WHAT THE TASK ASKS:
Scan the entries line by line and return those with "left".

Screenshot and code edit data
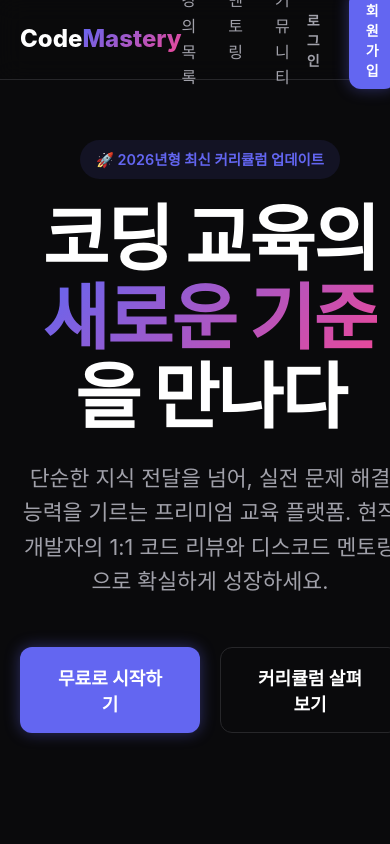
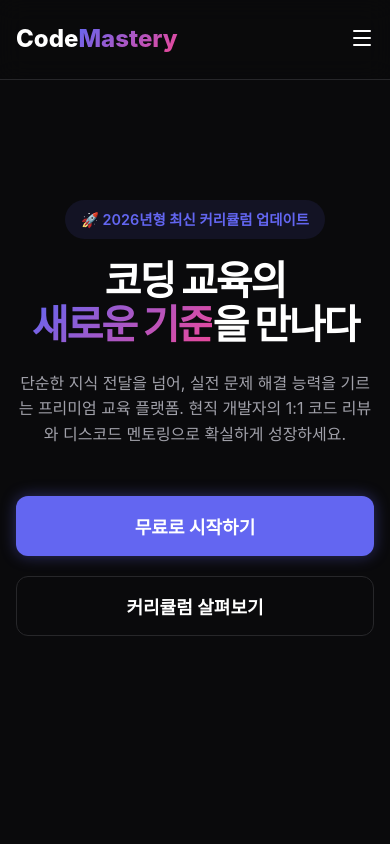
Before and after one commit to AngryPapaHerny/CodeMastery, a Next.js app: page / in a window 390 px wide. Shown: the top 844 px of the page. Built offline with nearby package versions, Linux system fonts and the light colour scheme; no server answers.

Commit message:
mobile screen optimization

```diff
--- a/src/app/community/new/page.tsx
+++ b/src/app/community/new/page.tsx
@@ -146,7 +146,7 @@ function NewPostForm() {
     return (
         <Card style={{ padding: '40px' }}>
             <form onSubmit={handleSubmit} style={{ display: 'flex', flexDirection: 'column', gap: '24px' }}>
-                <div style={{ display: 'grid', gridTemplateColumns: '150px 1fr', gap: '16px' }}>
+                <div className="form-grid">
                     <div>
                         <label style={{ fontSize: '0.9rem', fontWeight: 600, color: 'var(--text-secondary)', marginBottom: '8px', display: 'block' }}>
                             카테고리
--- a/src/app/globals.css
+++ b/src/app/globals.css
@@ -63,6 +63,7 @@ button {
 
 .text-gradient {
   background: linear-gradient(135deg, var(--primary), var(--secondary));
+  background-clip: text;
   -webkit-background-clip: text;
   -webkit-text-fill-color: transparent;
 }
@@ -76,3 +77,129 @@ button {
   border-color: var(--primary);
   box-shadow: 0 10px 30px -10px rgba(0, 0, 0, 0.5);
 }
+
+/* Responsive Utilities */
+@media (max-width: 768px) {
+
+  .hidden-mobile,
+  .desktop-only {
+    display: none !important;
+  }
+
+  .container {
+    padding: 0 16px;
+  }
+}
+
+@media (min-width: 769px) {
+  .mobile-only {
+    display: none !important;
+  }
+}
+
+/* Form Layout */
+.form-grid {
+  display: grid;
+  grid-template-columns: 150px 1fr;
+  gap: 16px;
+}
+
+@media (max-width: 768px) {
+  .form-grid {
+    grid-template-columns: 1fr;
+  }
+}
+
+/* Hero Section */
+.hero-section {
+  min-height: 80vh;
+  display: flex;
+  flex-direction: column;
+  justify-content: center;
+  align-items: center;
+  text-align: center;
+  padding: 60px 0;
+}
+
+.hero-title {
+  font-size: 4.5rem;
+  font-weight: 800;
+  margin-bottom: 24px;
+  line-height: 1.1;
+  letter-spacing: -2px;
+}
+
+.hero-text {
+  font-size: 1.35rem;
+  color: var(--text-secondary);
+  margin-bottom: 48px;
+  max-width: 700px;
+  line-height: 1.6;
+}
+
+.hero-buttons {
+  display: flex;
+  gap: 20px;
+}
+
+@media (max-width: 768px) {
+  .hero-title {
+    font-size: 2.5rem;
+  }
+
+  .hero-text {
+    font-size: 1rem;
+  }
+
+  .hero-buttons {
+    flex-direction: column;
+    width: 100%;
+  }
+
+  .hero-buttons a,
+  .hero-buttons button {
+    width: 100%;
+  }
+}
+
+/* Dashboard Layout */
+.dashboard-container {
+  display: flex;
+  min-height: calc(100vh - 80px);
+}
+
+.dashboard-sidebar {
+  width: 260px;
+  position: fixed;
+  top: 80px;
+  bottom: 0;
+  left: 0;
+  overflow-y: auto;
+  border-right: 1px solid var(--border);
+  background: var(--background);
+  z-index: 50;
+  transition: transform 0.3s ease;
+}
+
+.dashboard-main {
+  flex: 1;
+  margin-left: 260px;
+  padding: 40px;
+  background-color: var(--background);
+  width: 100%;
+}
+
+@media (max-width: 1024px) {
+  .dashboard-sidebar {
+    transform: translateX(-100%);
+  }
+
+  .dashboard-sidebar.open {
+    transform: translateX(0);
+  }
+
+  .dashboard-main {
+    margin-left: 0;
+    padding: 20px;
+  }
+}
--- a/src/app/page.tsx
+++ b/src/app/page.tsx
@@ -6,15 +6,7 @@ export default function Home() {
     return (
         <div className="container">
             {/* Hero Section */}
-            <section style={{
-                minHeight: '80vh',
-                display: 'flex',
-                flexDirection: 'column',
-                justifyContent: 'center',
-                alignItems: 'center',
-                textAlign: 'center',
-                padding: '60px 0'
-            }}>
+            <section className="hero-section">
                 <div style={{
                     marginBottom: '20px',
                     padding: '8px 16px',
@@ -26,27 +18,15 @@ export default function Home() {
                 }}>
                     🚀 2026년형 최신 커리큘럼 업데이트
                 </div>
-                <h1 style={{
-                    fontSize: '4.5rem',
-                    fontWeight: '800',
-                    marginBottom: '24px',
-                    lineHeight: '1.1',
-                    letterSpacing: '-2px'
-                }}>
+                <h1 className="hero-title">
                     코딩 교육의 <br />
                     <span className="text-gradient">새로운 기준</span>을 만나다
                 </h1>
-                <p style={{
-                    fontSize: '1.35rem',
-                    color: 'var(--text-secondary)',
-                    marginBottom: '48px',
-                    maxWidth: '700px',
-                    lineHeight: '1.6'
-                }}>
+                <p className="hero-text">
                     단순한 지식 전달을 넘어, 실전 문제 해결 능력을 기르는 프리미엄 교육 플랫폼.
                     현직 개발자의 1:1 코드 리뷰와 디스코드 멘토링으로 확실하게 성장하세요.
                 </p>
-                <div style={{ display: 'flex', gap: '20px' }}>
+                <div className="hero-buttons">
                     <Link href="/courses">
                         <Button size="lg" style={{ minWidth: '180px' }}>무료로 시작하기</Button>
                     </Link>
--- a/src/components/layout/Header.tsx
+++ b/src/components/layout/Header.tsx
@@ -6,9 +6,11 @@ import { Button } from '@/components/ui/Button';
 import { createClient } from '@/lib/supabase';
 import { useRouter } from 'next/navigation';
 import NotificationBell from '@/components/common/NotificationBell';
+import { Menu, X } from 'lucide-react';
 
 export function Header() {
   const [user, setUser] = useState<any>(null);
+  const [isMenuOpen, setIsMenuOpen] = useState(false);
   const router = useRouter();
   const supabase = createClient();
 
@@ -34,11 +36,15 @@ export function Header() {
   const handleLogout = async () => {
     await supabase.auth.signOut();
     setUser(null);
-    router.refresh(); // Refresh server components if any
-    router.push('/'); // Go to home
+    setIsMenuOpen(false);
+    router.refresh();
+    router.push('/');
   };
 
+  const closeMenu = () => setIsMenuOpen(false);
+
   return (
+    <>
       <header style={{
         position: 'fixed',
         top: 0,
@@ -53,20 +59,21 @@ export function Header() {
         alignItems: 'center'
       }}>
         <div className="container" style={{ display: 'flex', alignItems: 'center', justifyContent: 'space-between', width: '100%' }}>
-        <Link href="/" style={{ fontSize: '1.5rem', fontWeight: 800 }}>
+          <Link href="/" style={{ fontSize: '1.5rem', fontWeight: 800 }} onClick={closeMenu}>
             Code<span className="text-gradient">Mastery</span>
           </Link>
 
-        <nav style={{ display: 'flex', gap: '32px' }}>
+          {/* Desktop Navigation */}
+          <nav className="desktop-only" style={{ display: 'flex', gap: '32px' }}>
             <Link href="/courses" style={{ color: 'var(--text-secondary)' }}>강의 목록</Link>
             <Link href="/mentoring" style={{ color: 'var(--text-secondary)' }}>멘토링</Link>
             <Link href="/community" style={{ color: 'var(--text-secondary)' }}>커뮤니티</Link>
           </nav>
 
-        <div style={{ display: 'flex', gap: '12px', alignItems: 'center' }}>
+          {/* Desktop Auth */}
+          <div className="desktop-only" style={{ display: 'flex', gap: '12px', alignItems: 'center' }}>
             {user ? (
               <>
-              {/* Optional: Show user greeting or Avatar */}
                 <NotificationBell />
                 <span style={{ fontSize: '0.9rem', color: 'var(--text-secondary)', marginRight: '8px' }}>
                   {user.email?.split('@')[0]}님
@@ -89,7 +96,65 @@ export function Header() {
               </>
             )}
           </div>
+
+          {/* Mobile Toggle */}
+          <button className="mobile-only" onClick={() => setIsMenuOpen(true)} style={{ color: 'white' }}>
+            <Menu size={24} />
+          </button>
         </div>
       </header>
+
+      {/* Mobile Menu Overlay */}
+      {isMenuOpen && (
+        <div style={{
+          position: 'fixed',
+          inset: 0,
+          backgroundColor: 'var(--background)',
+          zIndex: 200,
+          padding: '20px',
+          display: 'flex',
+          flexDirection: 'column'
+        }}>
+          <div style={{ display: 'flex', justifyContent: 'space-between', alignItems: 'center', marginBottom: '40px' }}>
+            <Link href="/" style={{ fontSize: '1.5rem', fontWeight: 800 }} onClick={closeMenu}>
+              Code<span className="text-gradient">Mastery</span>
+            </Link>
+            <button onClick={closeMenu} style={{ color: 'white' }}>
+              <X size={24} />
+            </button>
+          </div>
+
+          <nav style={{ display: 'flex', flexDirection: 'column', gap: '24px', fontSize: '1.2rem', fontWeight: 600 }}>
+            <Link href="/courses" onClick={closeMenu}>강의 목록</Link>
+            <Link href="/mentoring" onClick={closeMenu}>멘토링</Link>
+            <Link href="/community" onClick={closeMenu}>커뮤니티</Link>
+          </nav>
+
+          <div style={{ marginTop: 'auto', display: 'flex', flexDirection: 'column', gap: '16px' }}>
+            {user ? (
+              <>
+                <div style={{ display: 'flex', alignItems: 'center', justifyContent: 'space-between', color: 'var(--text-secondary)' }}>
+                  <span>{user.email?.split('@')[0]}님</span>
+                  <NotificationBell />
+                </div>
+                <Link href="/dashboard" onClick={closeMenu}>
+                  <Button fullWidth variant="primary">대시보드</Button>
+                </Link>
+                <Button fullWidth variant="secondary" onClick={handleLogout}>로그아웃</Button>
+              </>
+            ) : (
+              <>
+                <Link href="/auth/login" onClick={closeMenu}>
+                  <Button fullWidth variant="outline">로그인</Button>
+                </Link>
+                <Link href="/auth/register" onClick={closeMenu}>
+                  <Button fullWidth>회원가입</Button>
+                </Link>
+              </>
+            )}
+          </div>
+        </div>
+      )}
+    </>
   );
 }
```
Also changed, not shown: src/app/dashboard/layout.tsx (+53 -8 lines), src/components/layout/Sidebar.tsx (+2 -6 lines). Lines whose indentation alone changed are shown as unchanged.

FINISHED EXERCISE:
+  left: 0;
+  margin-left: 260px;
+    margin-left: 0;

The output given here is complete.